Throughout my career with the LPGA, I’ve met a lot of golfers. Sometimes, those golfers are women. Usually, when I meet a fellow golfer, her face lights up, like I’ve opened up this other side of her she usually keeps closed. For me, golf is a way to reconnect with the happy memories I created with my dad and my siblings growing up. One part family time, two parts nostalgia. But I’m fascinated by what calls other women to the golf course.
This happened to me just yesterday, so I figured I’d introduce to you a woman named Shannon.
I’ve only known Shannon for a little while, but her story is all too familiar.
She didn’t play golf growing up. She didn’t watch golf. The sport just hung out on the sidelines—as distant from golf in her day-to-day as entering a new career in motorsports would be from mine. Shannon is a spry 50-something and a recent empty-nester who wanted a way for her and her husband to fill the newly quiet evenings and weekends.
And one day, they tried golf.
It clicked immediately. She told me the same thing I’ve heard I don’t know how many times: “I wish I had known how fun golf was a long time ago.”
Let’s be honest for a moment. Golf has gotten a bad rap over the years for being boring. The way my non-golfing friends wrinkle their noses when I tell them about the latest golf telecast pretty much says it all. So I always get a little, satisfying thrill when someone finally gives the game a try for themselves and discovers all of its hidden—and not so hidden—charms.
Shannon and her husband fell head over heels for the game, but like most newbies, had almost no idea where to start. She knew the basics: she needed a golf course and she needed some golf clubs.
The course was the easy part. There was a little municipal course not far from her home where she and her husband could dabble through a few holes after work.

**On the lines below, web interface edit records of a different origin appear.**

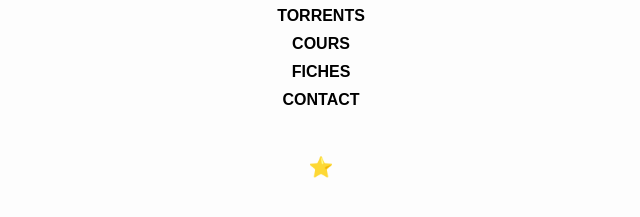
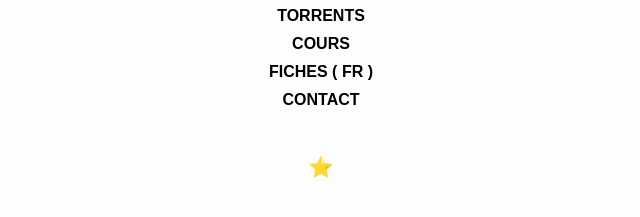
Before and after one commit to usedzqd17/bacpro, a plain HTML site: page index.html in a window 1280 px wide. Shown: the part 395-612 px from the top of the page, 319-959 px from the left. Drawn offline with Linux system fonts and the light colour scheme.

Commit message:
Update index.html

```diff
--- a/index.html
+++ b/index.html
@@ -15,7 +15,7 @@
             <li><a href="#">FILMS</a></li>
             <li><a href="#">TORRENTS</a></li>
             <li><a href="#">COURS</a></li>
-            <li><a href="#">FICHES</a></li>
+            <li><a href="https://usedzqd17.github.io/bacfr/#">FICHES ( FR )</a></li>
             <li><a href="https://usedzqd17.github.io/EVANgelisation.film/formulaire/formulaire/formulaire.html">CONTACT</a></li>
         </ul>
         <div class="social-icons">
```
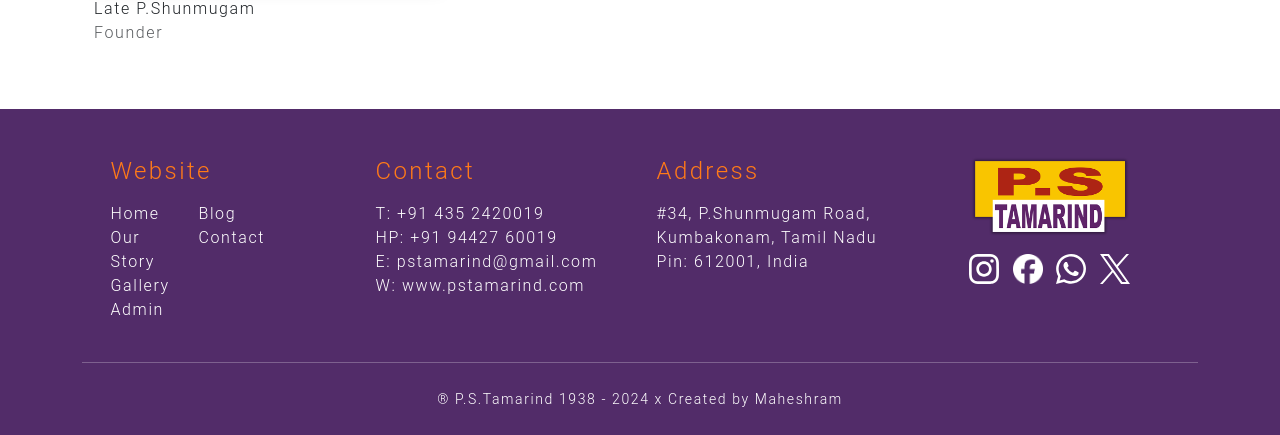
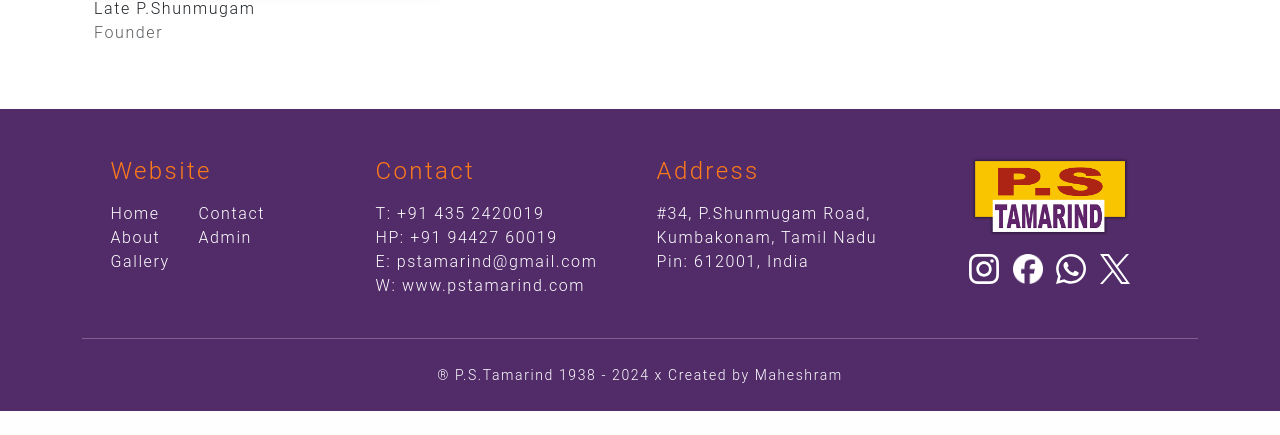
Before and after one commit to maheshram-hs/PS-Tamarind, a Django app: page /about/ in a window 1280 px wide. Shown: the part 1517-1952 px from the top of the page. After the commit the page ends 1928 px from the top, so only its background shows below. Run offline with Django 5.2, Linux system fonts and the light colour scheme; some web fonts are replaced.

Commit message:
Remove blog page

```diff
--- a/web/templates/base.html
+++ b/web/templates/base.html
@@ -32,9 +32,6 @@
                     <li class="nav-item me-5">
                         <a class="nav-link" aria-current="page" href="{% url 'gallery' %}">Gallery</a>
                     </li>
-                    <li class="nav-item me-5">
-                        <a class="nav-link" aria-current="page" href="{% url 'blog' %}">Blog</a>
-                    </li>
                     <li class="nav-item">
                         <a class="nav-link" aria-current="page" href="{% url 'contact' %}">Contact</a>
                     </li>
@@ -54,16 +51,14 @@
                             <div class="col-4">
                                 <ul class="list-unstyled">
                                     <li><a href="{% url 'index' %}">Home</a></li>
-                                    <li><a href="{% url 'about' %}">Our Story</a></li>
+                                    <li><a href="{% url 'about' %}">About</a></li>
                                     <li><a href="{% url 'gallery' %}">Gallery</a></li>
-                                    <!-- TODO: Update url with admin site -->
-                                    <li><a href="{% url 'admin:index' %}">Admin</a></li>
                                 </ul>
                             </div>
                             <div class="col-8">
                                 <ul class="list-unstyled">
-                                    <li><a href="{% url 'blog' %}">Blog</a></li>
                                     <li><a href="{% url 'contact' %}">Contact</a></li>
+                                    <li><a href="{% url 'admin:index' %}">Admin</a></li>
                                 </ul>
                             </div>
                         </div>
@@ -94,10 +89,10 @@
                     <div class="d-flex flex-column align-items-center">
                         <a href="#" class="mb-3"><img src="{% static 'web/img/ps-text.png' %}" class="img-fluid footer-img"></a>
                         <div>
-                            <a class="navbar-brand me-2"><img src="{% static 'web/img/Instagram.svg' %}" class="social_icons"></a>
+                            <a class="navbar-brand me-2" href="" target="_blank"><img src="{% static 'web/img/Instagram.svg' %}" class="social_icons"></a>
                             <a class="navbar-brand me-2" href="https://www.facebook.com/pstamarind/" target="_blank"><img src="{% static 'web/img/Facebook.png' %}" class="social_icons"></a>
-                            <a class="navbar-brand me-2" href="https://wa.me/919442760019"><img src="{% static 'web/img/WhatsApp.svg' %}" class="social_icons"></a>
-                            <a class="navbar-brand"><img src="{% static 'web/img/X.svg' %}" class="social_icons"></a>
+                            <a class="navbar-brand me-2" href="https://wa.me/919442760019" target="_blank"><img src="{% static 'web/img/WhatsApp.svg' %}" class="social_icons"></a>
+                            <a class="navbar-brand" href="" target="_blank"><img src="{% static 'web/img/X.svg' %}" class="social_icons"></a>
                         </div>
                     </div>
                 </div>
--- a/web/templates/index.html
+++ b/web/templates/index.html
@@ -107,6 +107,8 @@
             </div>
         </div>
     </section>
+<!-- Blog Article Preview (If required) -->
+<!--
     <section class="article-section">
         <div class="container px-4 my-5">
             <h3 class="my-5">Featured Articles</h3>
@@ -165,6 +167,7 @@
             </div>
         </div>
     </section>
+-->
     <section class="map-section">
         <div class="container px-4 my-5">
             <h3 class="my-5">Available All Over the World</h3>
--- a/web/urls.py
+++ b/web/urls.py
@@ -9,7 +9,7 @@ urlpatterns = [
     path('', views.index, name='index'),
     path('about/', views.about, name='about'),
     path('gallery/', views.gallery, name='gallery'),
-    path('blog/', views.blog, name='blog'),
+    # path('blog/', views.blog, name='blog'),  --> If required
     path('contact/', views.contact, name='contact'),
 ]
 
--- a/web/views.py
+++ b/web/views.py
@@ -14,8 +14,11 @@ def gallery(request):
     context = {'images': images}
     return render(request, 'gallery.html', context)
 
+# Blog Page (If required)
+"""
 def blog(request):
     return render(request, 'blog.html')
+"""
 
 def contact(request):
     return render(request, 'contact.html')
```
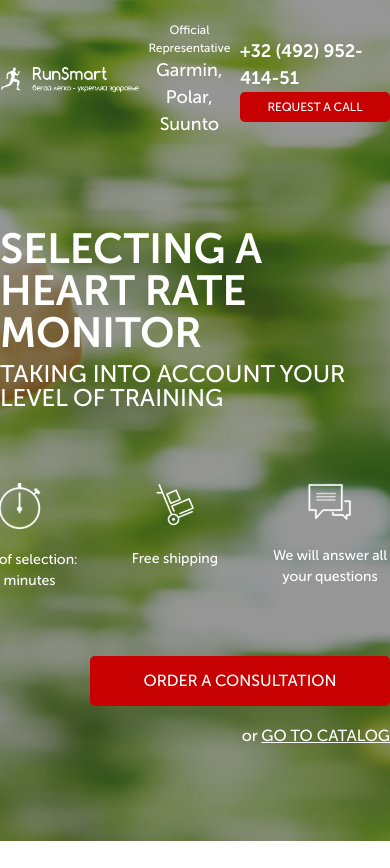
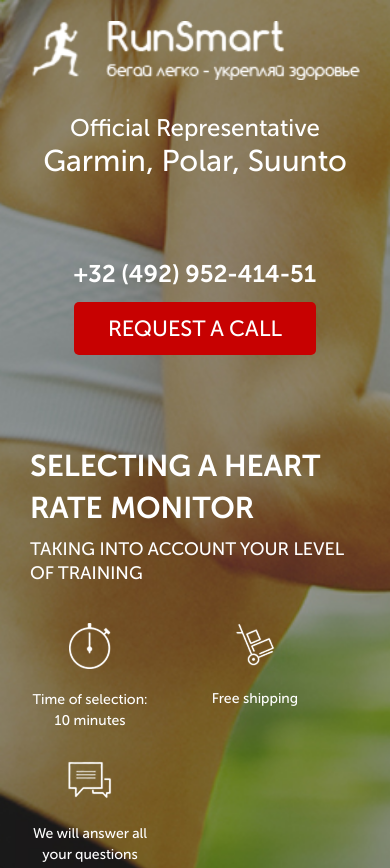
Before and after one commit to Valerii-Hud/pulse-landing, a website: page src/index.html in a window 390 px wide. Shown: the top 868 px of the page. Before the commit the page ends 844 px from the top, so only its background shows below. Drawn offline with Linux system fonts and the light colour scheme; files whose address does not match are found by name.

Commit message:
styles: added rwd for promo section

```diff
--- a/src/index.html
+++ b/src/index.html
@@ -13,6 +13,7 @@
           <a class="header__logo" href="#"
             ><img src="images/logo/header_logo.png" alt="logo"
           /></a>
+          <div class="header__wrapper">
             <div class="header__official">
               Official Representative
               <span>Garmin, Polar, Suunto</span>
@@ -22,6 +23,7 @@
                 >+32 (492) 952-414-51</a
               >
               <button class="btn">Request a call</button>
+            </div>
           </div>
         </header>
         <div class="promo__wrapper">
--- a/src/sass/components/_header.scss
+++ b/src/sass/components/_header.scss
@@ -2,6 +2,12 @@
   display: flex;
   justify-content: space-between;
   align-items: center;
+  &__wrapper {
+    display: flex;
+    justify-content: space-between;
+    flex-direction: row;
+    width: 50%;
+  }
   &__logo {
     width: 250px;
     img {
--- /dev/null
+++ b/src/sass/components/_media.scss
@@ -0,0 +1,95 @@
+@media screen and (max-width: 1024px) {
+  .container {
+    max-width: 768px;
+  }
+}
+
+@media screen and (max-width: 768px) {
+  .container {
+    max-width: 577px;
+  }
+  .header {
+    flex-direction: column;
+    gap: 30px;
+    &__wrapper {
+      width: 100%;
+      display: flex;
+      justify-content: space-between;
+    }
+  }
+  .promo {
+    background: url('../images/main_bg.png') 30% (center / cover) no-repeat;
+  }
+}
+
+@media screen and (max-width: 640px) {
+  .container {
+    max-width: 100%;
+    padding: 0 30px;
+  }
+
+  .promo {
+    background: url('../images/main_bg.png') 32% (center / cover) no-repeat;
+  }
+}
+
+@media screen and (max-width: 480px) {
+  .promo {
+    &__icons {
+      margin: 30px auto 0 auto;
+      display: grid;
+      grid-template-columns: repeat(2, 1fr);
+      row-gap: 30px;
+      width: 100%;
+    }
+  }
+}
+
+@media screen and (max-width: 425px) {
+  .header {
+    &__logo {
+      width: 100%;
+    }
+    &__wrapper {
+      flex-direction: column;
+      align-items: center;
+      justify-content: center;
+      gap: 20px;
+    }
+    &__official {
+      width: 100%;
+      font-size: 24px;
+      span {
+        font-size: 30px;
+        line-height: 30px;
+      }
+    }
+    &__contacts {
+      gap: 10px;
+      align-items: center;
+    }
+    &__phone {
+      margin-top: 60px;
+      font-size: 24px;
+    }
+  }
+  .btn {
+    font-size: 22px;
+    height: 100%;
+    width: 100%;
+    padding: 10px;
+    &_promo {
+      font-size: 18px;
+    }
+  }
+  .promo {
+    background: url('../images/main_bg.png') 25% (center / cover) no-repeat;
+
+    &__title {
+      font-size: 30px;
+    }
+    &__subtitle {
+      font-size: 18px;
+    }
+  }
+}
--- a/src/sass/style.scss
+++ b/src/sass/style.scss
@@ -8,3 +8,4 @@
 
 @import 'components/header';
 @import 'components/promo';
+@import 'components/media';
```
Also changed, not shown: src/css/style.min.css. Lines whose indentation alone changed are shown as unchanged.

Clubs were another story.
On a good day, purchasing equipment for a new sport or hobby is daunting enough, but with no golf friends to confide in and not wanting to look foolish in front of the pro at her local course, she wasn’t sure where to turn.
As fate would have it, she stumbled upon a beat-up old set of clubs at a swap meet for a whopping $2. Not the best, but any start is worlds better than no start at all.
Shannon’s story really stuck with me, and I wanted to share it here to hopefully inspire you to see that there are so many entry points that golf allows, and the ability to persevere through whatever obstacles is what really makes this game great.
I’m reminded of some of our recent articles and videos, the LPGA’s new #DriveOn campaign, and the memory of Marilynn Smith one the LPGA’s original 13 founders who passed away in early April. All of the women we’ve featured on the website and even our subscribers, prove to us every day that golf is not just a game, but an opportunity to pursue anything, whether that be providing opportunities for women in the game, finding peace out on the course, or just starting up a new hobby to do after work.
Whether you want to crush it like Tiger, or try something new like Shannon, there’s no wrong way to start playing the game.
So we want to know . . . what motivated you to pick up the game? Let us know in the comments below and share this story with a friend who inspires you to #DriveOn.